**ASSIGNMENT**
Output every record exactly and leave each picture out.

[Before-and-after change data]
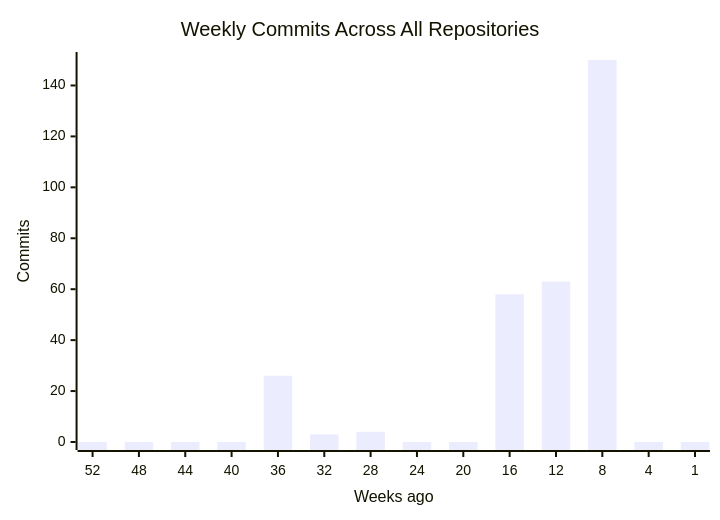
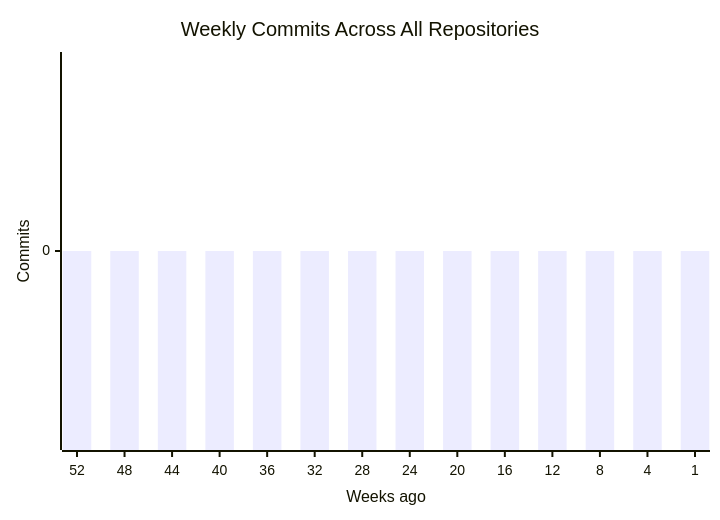
Before and after one commit to CSTH-Projects/.github: the first of 4 diagrams in profile/README.md, drawn with Mermaid. The commit also changed other lines of this file, not shown here.

````diff
--- a/profile/README.md
+++ b/profile/README.md
@@ -16,7 +17,7 @@
 ```mermaid
 xychart-beta
     title "Weekly Commits Across All Repositories"
     x-axis "Weeks ago" [52, 48, 44, 40, 36, 32, 28, 24, 20, 16, 12, 8, 4, 1]
     y-axis "Commits"
-    bar [0, 0, 0, 0, 26, 3, 4, 0, 0, 58, 63, 150, 0, 0]
+    bar [0, 0, 0, 0, 0, 0, 0, 0, 0, 0, 0, 0, 0, 0]
 ```
````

**WRITTEN SOLUTION**
Before and after one commit to CSTH-Projects/.github: the first of 4 diagrams in profile/README.md, drawn with Mermaid. The commit also changed other lines of this file, not shown here.

````diff
--- a/profile/README.md
+++ b/profile/README.md
@@ -16,7 +17,7 @@
 ```mermaid
 xychart-beta
     title "Weekly Commits Across All Repositories"
     x-axis "Weeks ago" [52, 48, 44, 40, 36, 32, 28, 24, 20, 16, 12, 8, 4, 1]
     y-axis "Commits"
-    bar [0, 0, 0, 0, 26, 3, 4, 0, 0, 58, 63, 150, 0, 0]
+    bar [0, 0, 0, 0, 0, 0, 0, 0, 0, 0, 0, 0, 0, 0]
 ```
````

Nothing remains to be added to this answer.